The discipline of science cannot offer conclusions on the ultimate origins of matter.
Scientists can describe in fascinating detail what is observable within the universe. They can demonstrate purposes related to adaptability and survival in the physical world. But it is blatantly dishonest to suggest that science has proven that there is nothing beyond nature that has any relevance to what happens in nature.
This kind of suggestion is beyond the work of science.
A scientist cannot test the philosophy that the physical world is a self-contained system of impersonal natural laws without any outside involvement from a God or a Creator.

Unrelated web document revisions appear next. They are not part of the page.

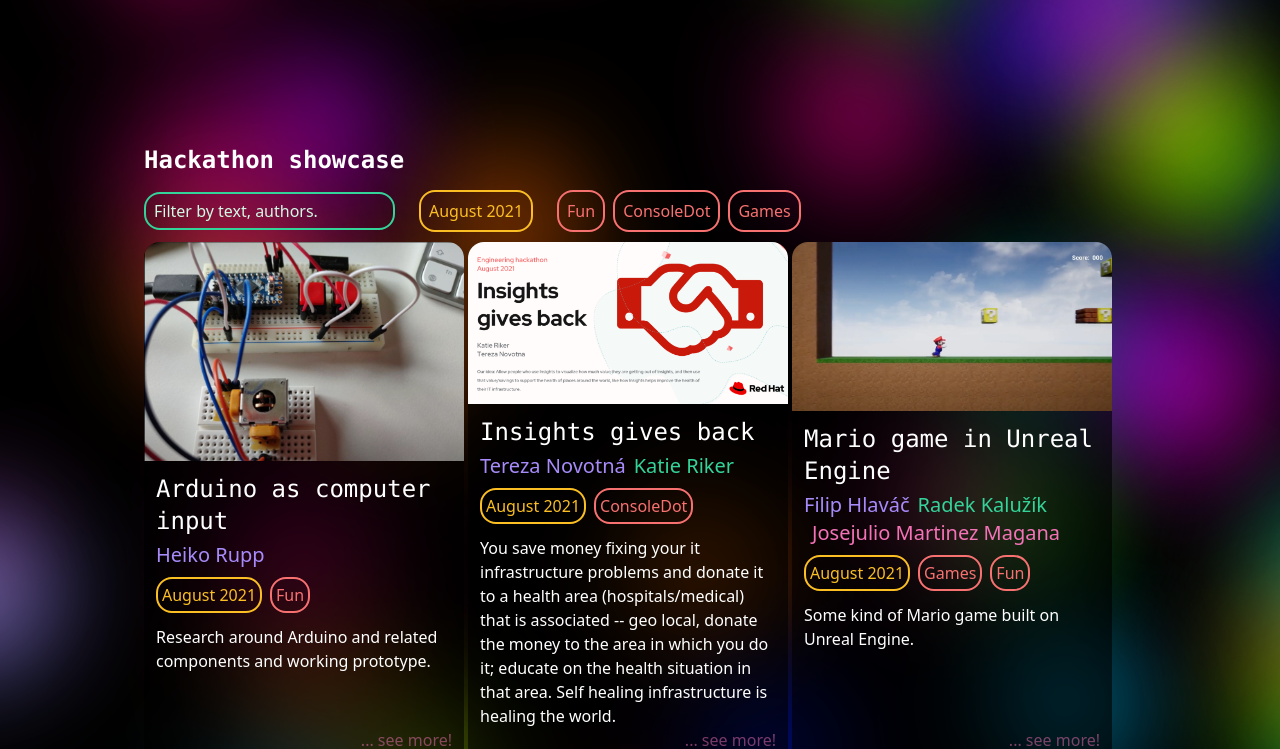
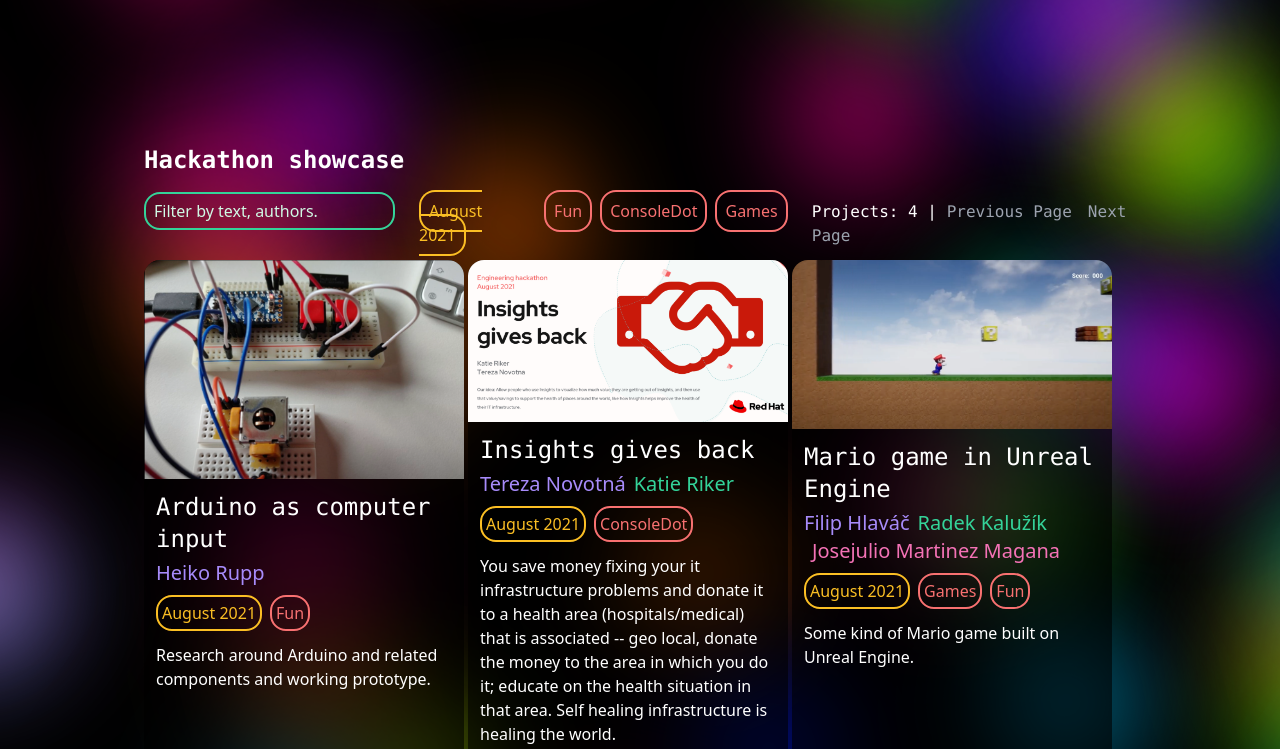
Before and after one commit to rvsia/hackhaton-showcase, a Vue app: page / in a window 1280 px wide. Shown: the top 749 px of the page. Built offline with nearby package versions, Linux system fonts and the light colour scheme.

Commit message:
Add pagination

```diff
--- a/src/components/HelloWorld.vue
+++ b/src/components/HelloWorld.vue
@@ -28,9 +28,14 @@
             v-on:click="toggleLabel(label)"
           />
         </div>
+        <div class="flex-grow text-white font-mono">
+          Projects: {{ getProjects.length }} |
+          <span :class="page > 1 ? 'text-green-400 mr-4 cursor-pointer' : 'text-gray-400 mr-4'">Previous Page</span>
+          <span :class="getProjects.length > (page * 6) ? 'text-purple-400 cursor-pointer hover:text-purple-200' : 'text-gray-400'">Next Page</span>
+        </div>
       </div>
       <div class="flex space-x-1 flex-wrap">
-        <div v-for="project in getProjects" :key="project.name">
+        <div v-for="project in paginateResults(getProjects)" :key="project.name">
           <ProjectCard :project="project" />
         </div>
       </div>
@@ -89,8 +94,18 @@
       return filteredProjects;
     },
   },
+  watch: {
+    text() {
+      this.page = 1
+    }
+  },
   methods: {
+    paginateResults(projects) {
+      console.log(projects)
+      return projects.slice((this.page - 1) * 6, ((this.page - 1) * 6) + 6)
+    },
     toggleHackathon(hackathon) {
+      this.page = 1;
       if (this.hackathons.includes(hackathon)) {
         this.hackathons.splice(this.hackathons.indexOf(hackathon), 1);
       } else {
@@ -98,6 +113,7 @@
       }
     },
     toggleLabel(label) {
+      this.page = 1;
       if (this.labels.includes(label)) {
         this.labels.splice(this.labels.indexOf(label), 1);
       } else {
```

Honest scientists know this — even if they fear the social and academic consequences of admitting it.
When teachers suggest, for example, that the science of evolution leads to a philosophy of naturalism, they give their students the misleading impression that the theory of evolution offers more than it’s capable of telling us. Students should be able to distinguish scientific research from philosophy.

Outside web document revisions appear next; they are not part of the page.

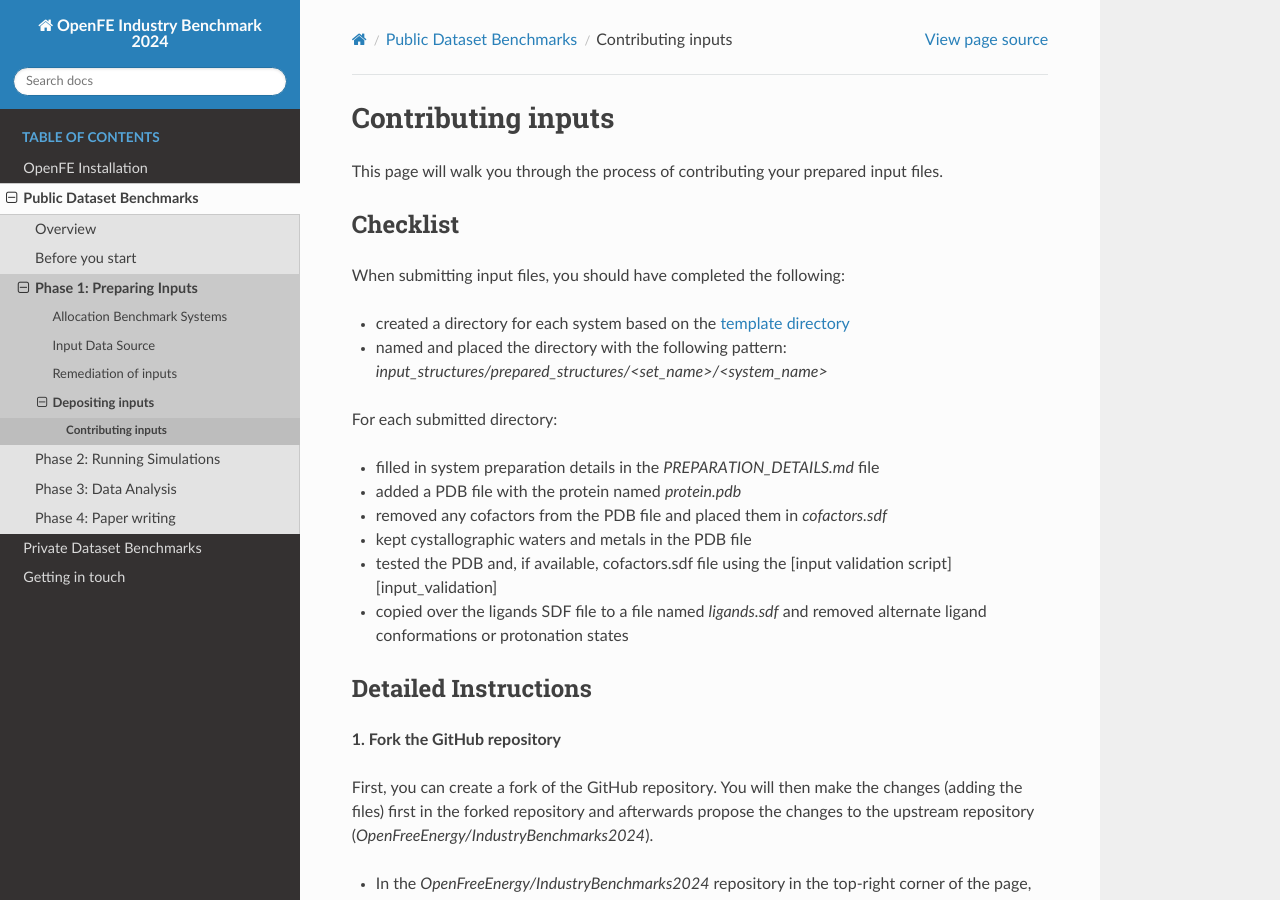
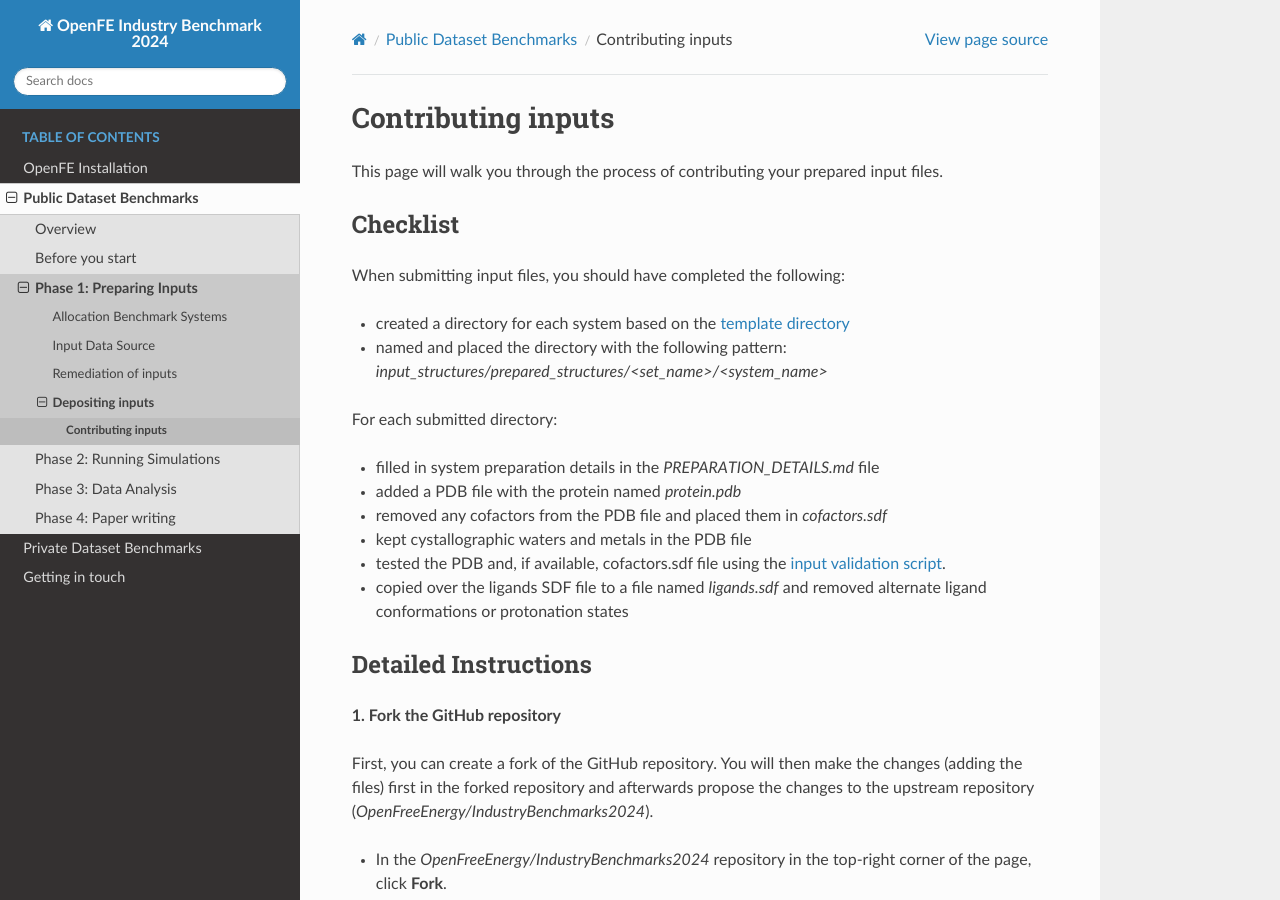
Before and after one commit to OpenFreeEnergy/IndustryBenchmarks2024, a Sphinx documentation site: the page built from docs/source/public/contributing_inputs.rst, in a window 1280 px wide and 900 px high. Built offline with Sphinx 7.4.7 and the Read the Docs theme 2.0.0, drawn with Linux system fonts in a browser that asks for light colours; some of the changed lines change nothing that is shown.

Commit message:
Update contributing_inputs.rst

```diff
--- a/docs/source/public/contributing_inputs.rst
+++ b/docs/source/public/contributing_inputs.rst
@@ -20,7 +20,7 @@
 * added a PDB file with the protein named `protein.pdb`
 * removed any cofactors from the PDB file and placed them in `cofactors.sdf`
 * kept cystallographic waters and metals in the PDB file
-* tested the PDB and, if available, cofactors.sdf file using the [input validation script][input_validation]
+* tested the PDB and, if available, cofactors.sdf file using the :ref:`input validation script <input-validation>`.
 * copied over the ligands SDF file to a file named `ligands.sdf` and removed alternate ligand conformations or protonation states
 
 
```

Let’s teach our young people that a professor or author who suggests that science can prescribe truth on how the universe began has left the discipline of science and turned to philosophy or perhaps religion.
And let’s encourage Church leaders not to speak carelessly on matters of science. I’ve heard plenty of religious leaders suggest that evolution is an enemy of God that contradicts the account of creation. This is careless because it fails to distinguish the actual science of evolution from the philosophy or worldview of evolution.

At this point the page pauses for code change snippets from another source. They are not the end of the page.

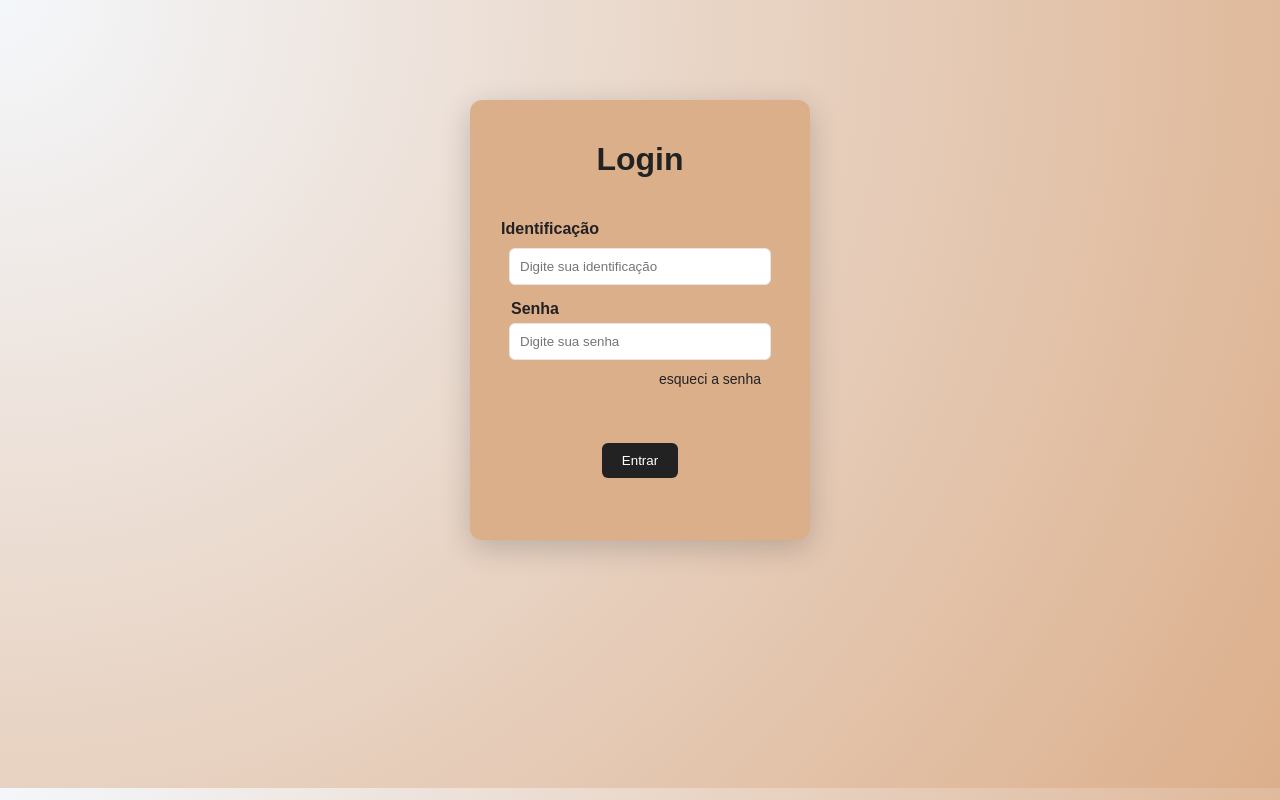
After one commit to kinzinho23/TCC2025, a PHP site: page /Front/login.php in a window 1280 px wide. The commit adds this page. Run offline with PHP 8.4, Linux system fonts and the light colour scheme.

Commit message:
Implementa sistema de login com validação e estilização da página de login

```diff
--- a/Back/conexao.php
+++ b/Back/conexao.php
@@ -11,4 +11,6 @@ $conn = new mysqli($host, $user, $password, $dbname);
 if ($conn->connect_error) {
     die("Conexão falhou: " . $conn->connect_error);
 }
+
+//  ENUM('professor', 'aluno', 'direcao', 'admin')
 ?>
--- /dev/null
+++ b/Front/login.php
@@ -0,0 +1,28 @@
+<?php session_start(); ?>
+<!DOCTYPE html>
+<html lang="pt-br">
+<head>
+    <meta charset="UTF-8">
+    <meta name="viewport" content="width=device-width, initial-scale=1.0">
+    <link rel="stylesheet" href="../CSS/login.css">
+    <title>MyClass - Login</title>
+</head>
+<body>
+    <main>
+        <h1>Login</h1>
+        <form action="../Back/login_process.php" method="POST">
+            <label for="identificador">Identificação</label>
+            <br>
+            <input type="text" id="identificador" name="identificador" placeholder="Digite sua identificação" required>
+            <br>
+            <label for="password">Senha</label>
+            <br>
+            <input type="password" id="password" name="password" placeholder="Digite sua senha" required>
+            <span><a href="#">esqueci a senha</a></span>
+            <br>
+            <button type="submit">Entrar</button>
+
+        </form>
+    </main>
+</body>
+</html>
--- /dev/null
+++ b/css/login.css
@@ -0,0 +1,88 @@
+
+:root{
+    --accent: #dcaf8b;
+    --bg: #f4f7fb;
+    --card: #ffffff;
+    --text: #222222;
+    --muted: #6b6b6b;
+    --input-border: #e6e6e6;
+}
+
+body {
+    background: radial-gradient(circle at top left, var(--bg), var(--accent));
+    margin: 0;
+    min-height: 86vh;
+    font-family: Arial, Helvetica, sans-serif;
+    color: var(--text);
+}
+
+main {
+    background-color: var(--accent);
+    padding: 20px;
+    text-align: center;
+    border-radius: 12px;
+    width: 300px;
+    height: 400px;
+    margin: 100px auto;
+    box-shadow: 0 8px 30px rgba(7, 9, 14, 0.192);
+}
+
+label[for="username"] {
+    position: relative;
+    top: 25px;
+    right: 76px;
+    font-weight: bold;
+}
+
+label[for="password"] {
+    position: relative;
+    top: 25px;
+    right: 105px;
+    font-weight: bold;
+}
+
+label {
+    position: relative;
+    top: 20px;
+    right: 90px;
+    font-weight: bold;
+}
+
+input[type="text"], input[type="password"] {
+    position: relative;
+    top: 20px;
+    width: 80%;
+    padding: 10px;
+    margin: 10px 0;
+    border: 1px solid var(--input-border);
+    border-radius: 6px;
+}
+
+button {
+    position: relative;
+    top: 60px;
+    background-color: var(--text);
+    color: white;
+    padding: 10px 20px;
+    border: none;
+    border-radius: 6px;
+    cursor: pointer;
+    margin-top: 15px;
+}
+
+a {
+    position: relative;
+    top: 20px;
+    right: -70px;
+    font-size: 14px;
+    color: var(--text);
+    text-decoration: none;
+}
+
+a:hover {
+    text-decoration: underline;
+}
+
+button:hover {
+    background-color: #444444;
+}
```
Also changed, not shown: Back/login_process.php (added, +67 -0 lines), Front/sidebar.php (+6 -2 lines), css/sidebar.css (+9 -0 lines), Back/register_process.php (added).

Church leaders also must be careful not to make the Genesis account say more than it does. The Bible does not require belief in a certain age for the earth and the Church should not make such an issue a test of Christian orthodoxy. Church leaders are sometimes as disrespectful and condescending on these matters as atheists are about belief in God.
We need Church leaders and Science teachers to exemplify mutual respect as they help their students distinguish the fields of faith and science.
We cannot use the discipline of science to prove the philosophy of naturalism any more than we can use it to prove there is God. We must rely on other kinds of evidence for reaching the most plausible conclusion.
- Are there better reasons for faith in naturalism or for faith in theism?
- Is it more reasonable to believe in an intelligent designer or the absence of intention and design?
A growing number of scientist acknowledge the improbability that high levels of complexity found in most life forms could have resulted from chance occurrences.
The theory of intelligent design claims that empirically detectable signs of intelligence permeate the complexity of the physical universe in such a way that the most plausible and only rational conclusion is intelligent design.
Honest research should always be based on following the evidence wherever it leads. Unfortunately, in the academy, much of what passes for science is driven by an applied (and politically required) philosophy of materialism. This philosophy only allows the assumption that in the beginning were particles and impersonal natural laws. It rules out any question of intelligent design no matter what the evidence indicates.